However, the PD-L1 inhibitors, atezolizumab and durvalumab, received FDA approval in March of 2019 and 2020, respectively, in combination with chemotherapy, thereby permanently altering the treatment landscape after decades of stagnation. These approvals were based on practice-changing data from two controlled trials, IMpower133 and CASPIAN, randomized against standard of care chemotherapy. In IMpower133, atezolizumab plus etoposide and carboplatin demonstrated improved overall survival (OS) (hazard ratio [HR], 0.70; 95% confidence interval [CI], 0.54-0.91; p = .0069), with a median OS of 12.3 months compared to 10.3 months for etoposide and carboplatin alone. However, only 12.6% of patients remained progression-free at 1 year and the median PFS was 5.2 months for atezolizumab versus 4.3 months for placebo [HR, 0.77; 95% CI, 0.62-0.96; P = .02].  In CASPIAN, durvalumab plus etoposide and either cisplatin or carboplatin also demonstrated improved OS with a hazard ratio of 0.73 (95% CI 0.59-0.91; p=0.0047]); median overall survival was 13.0 months (95% CI 11.5-14.8) in the durvalumab plus platinum-etoposide group versus 10.3 months (9.3-11.2) in the platinum-etoposide group, with 34% (26.9-41.0) versus 25% (18.4-31.6) of patients alive at 18 months.  However, the median PFS was 5.1 months for durvalumab vs. 5.4 months for placebo. Also, the addition of tremelimumab, a human IgG2 monoclonal antibody targeting CTLA-4, to durvalumab plus platinum-etoposide did not significantly improve OS versus platinum-etoposide.

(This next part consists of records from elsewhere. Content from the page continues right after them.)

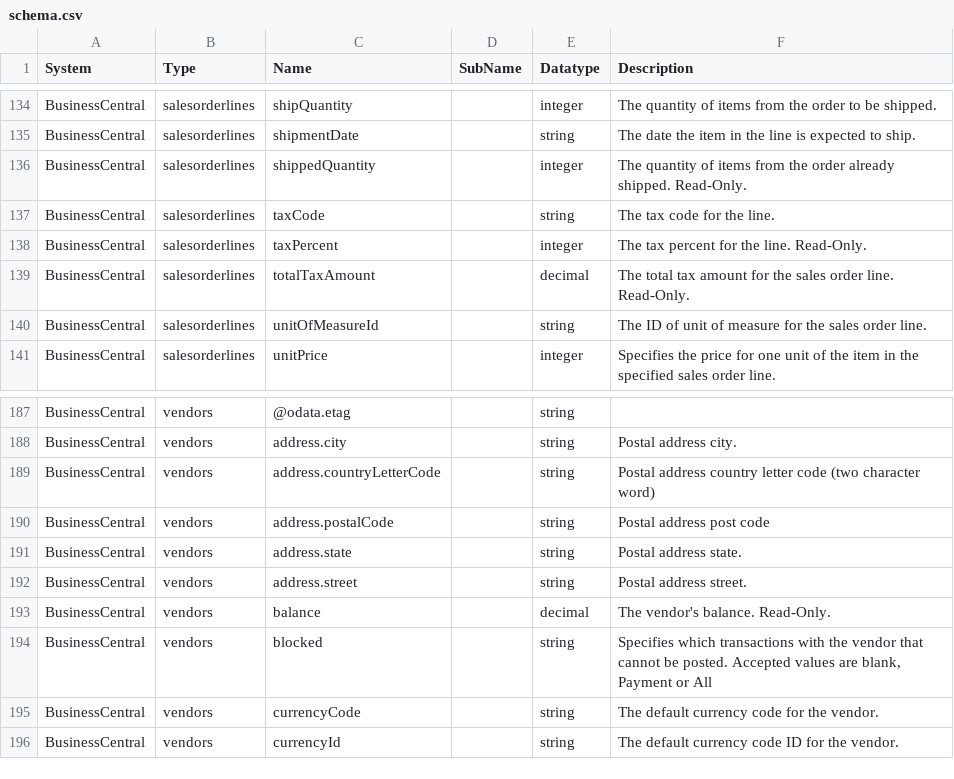
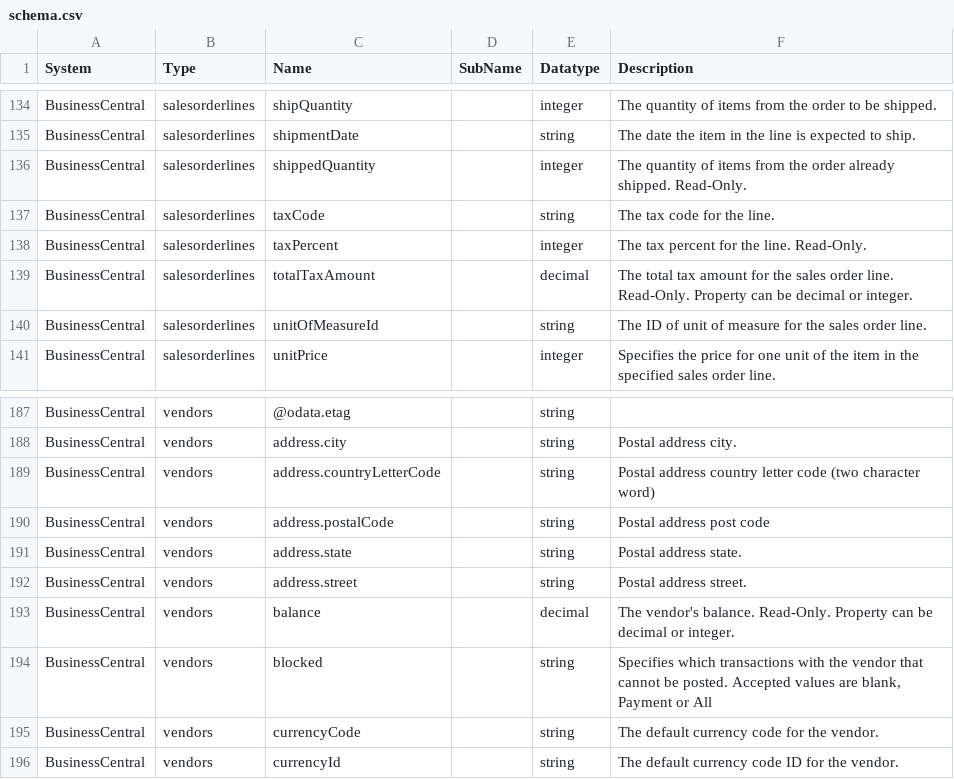
Before and after one commit to sesam-io/business-central, a CSV file: schema.csv, drawn as a sheet; only a part is shown, gaps mark what is left out; the diff covers the shown part only.

```diff
--- a/schema.csv
+++ b/schema.csv
@@ -138,3 +138,3 @@
 "BusinessCentral","salesorderlines","taxPercent","","integer","The tax percent for the line. Read-Only."
-"BusinessCentral","salesorderlines","totalTaxAmount","","decimal","The total tax amount for the sales order line. Read-Only."
+"BusinessCentral","salesorderlines","totalTaxAmount","","decimal","The total tax amount for the sales order line. Read-Only. Property can be decimal or integer."
 "BusinessCentral","salesorderlines","unitOfMeasureId","","string","The ID of unit of measure for the sales order line."
@@ -192,3 +192,3 @@
 "BusinessCentral","vendors","address.street","","string","Postal address street."
-"BusinessCentral","vendors","balance","","decimal","The vendor's balance. Read-Only."
+"BusinessCentral","vendors","balance","","decimal","The vendor's balance. Read-Only. Property can be decimal or integer."
 "BusinessCentral","vendors","blocked","","string","Specifies which transactions with the vendor that cannot be posted. Accepted values are blank, Payment or All"
```
Also changed, not shown: 7 edited cells elsewhere in this file, 5 other files.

At maintenance, atezolizumab was given every 3 weeks and durvalumab every 4 weeks until disease progression, which is typically how these agents are dosed after 4 cycles of combination therapy.
Another phase 3 randomized trial, KEYNOTE-604, which combined pembrolizumab with platinum etoposide (EP) versus placebo plus EP in the frontline setting for ES-SCLC met its progression-free survival endpoints but missed the OS endpoint (HR, 0.80; 95% CI, 0.64-0.98). 
Small cell lung cancer (SCLC) patients can be divided into subtypes, based on transcription factor, with characteristic immunogenic profiles which in turn likely affect treatment responses. The schematic below illustrates the immunogenic spectrum ranging from most 'cold' (SCLC-N) to most 'hot' and potentially most likely to respond to immune checkpoint inhibitor therapy (SCLC-I). Abbreviations: Neuroendocrine (NE), Non-neuroendocrine, (Non-NE),
Therefore, of the several immunotherapy combinations that have been tried in SCLC, only the anti-PD-L1 inhibitors, atezolizumab and durvalumab, significantly improved survival. It is unknown whether PD-L1 inhibitors are intrinsically superior in SCLC or whether factors such as clinical trial design, site selection, patient variables like age, morbidities etc. or coincidence played a role.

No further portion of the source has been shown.